╭─ Records shown

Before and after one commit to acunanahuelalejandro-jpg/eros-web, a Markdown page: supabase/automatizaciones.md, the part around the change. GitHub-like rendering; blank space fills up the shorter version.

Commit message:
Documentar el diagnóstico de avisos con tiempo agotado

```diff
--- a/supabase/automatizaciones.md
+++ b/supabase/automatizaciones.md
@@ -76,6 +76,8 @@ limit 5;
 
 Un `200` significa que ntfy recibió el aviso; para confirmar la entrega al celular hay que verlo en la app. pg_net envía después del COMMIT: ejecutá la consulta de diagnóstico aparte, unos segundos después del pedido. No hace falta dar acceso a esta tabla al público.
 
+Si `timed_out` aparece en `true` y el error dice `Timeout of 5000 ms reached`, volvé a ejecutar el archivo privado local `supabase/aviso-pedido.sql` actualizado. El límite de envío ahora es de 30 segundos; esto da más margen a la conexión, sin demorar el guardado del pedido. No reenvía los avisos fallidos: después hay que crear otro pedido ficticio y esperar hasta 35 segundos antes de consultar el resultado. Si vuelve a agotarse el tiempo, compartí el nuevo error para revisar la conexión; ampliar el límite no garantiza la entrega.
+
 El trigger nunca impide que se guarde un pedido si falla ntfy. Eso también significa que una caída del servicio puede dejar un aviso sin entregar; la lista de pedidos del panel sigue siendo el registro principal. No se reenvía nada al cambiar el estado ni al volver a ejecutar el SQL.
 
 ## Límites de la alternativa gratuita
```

╰─

▶ _Task directions_:
Retype the records exactly.

▶ _Result of this task_:
Before and after one commit to acunanahuelalejandro-jpg/eros-web, a Markdown page: supabase/automatizaciones.md, the part around the change. GitHub-like rendering; blank space fills up the shorter version.

Commit message:
Documentar el diagnóstico de avisos con tiempo agotado

```diff
--- a/supabase/automatizaciones.md
+++ b/supabase/automatizaciones.md
@@ -76,6 +76,8 @@ limit 5;
 
 Un `200` significa que ntfy recibió el aviso; para confirmar la entrega al celular hay que verlo en la app. pg_net envía después del COMMIT: ejecutá la consulta de diagnóstico aparte, unos segundos después del pedido. No hace falta dar acceso a esta tabla al público.
 
+Si `timed_out` aparece en `true` y el error dice `Timeout of 5000 ms reached`, volvé a ejecutar el archivo privado local `supabase/aviso-pedido.sql` actualizado. El límite de envío ahora es de 30 segundos; esto da más margen a la conexión, sin demorar el guardado del pedido. No reenvía los avisos fallidos: después hay que crear otro pedido ficticio y esperar hasta 35 segundos antes de consultar el resultado. Si vuelve a agotarse el tiempo, compartí el nuevo error para revisar la conexión; ampliar el límite no garantiza la entrega.
+
 El trigger nunca impide que se guarde un pedido si falla ntfy. Eso también significa que una caída del servicio puede dejar un aviso sin entregar; la lista de pedidos del panel sigue siendo el registro principal. No se reenvía nada al cambiar el estado ni al volver a ejecutar el SQL.
 
 ## Límites de la alternativa gratuita
```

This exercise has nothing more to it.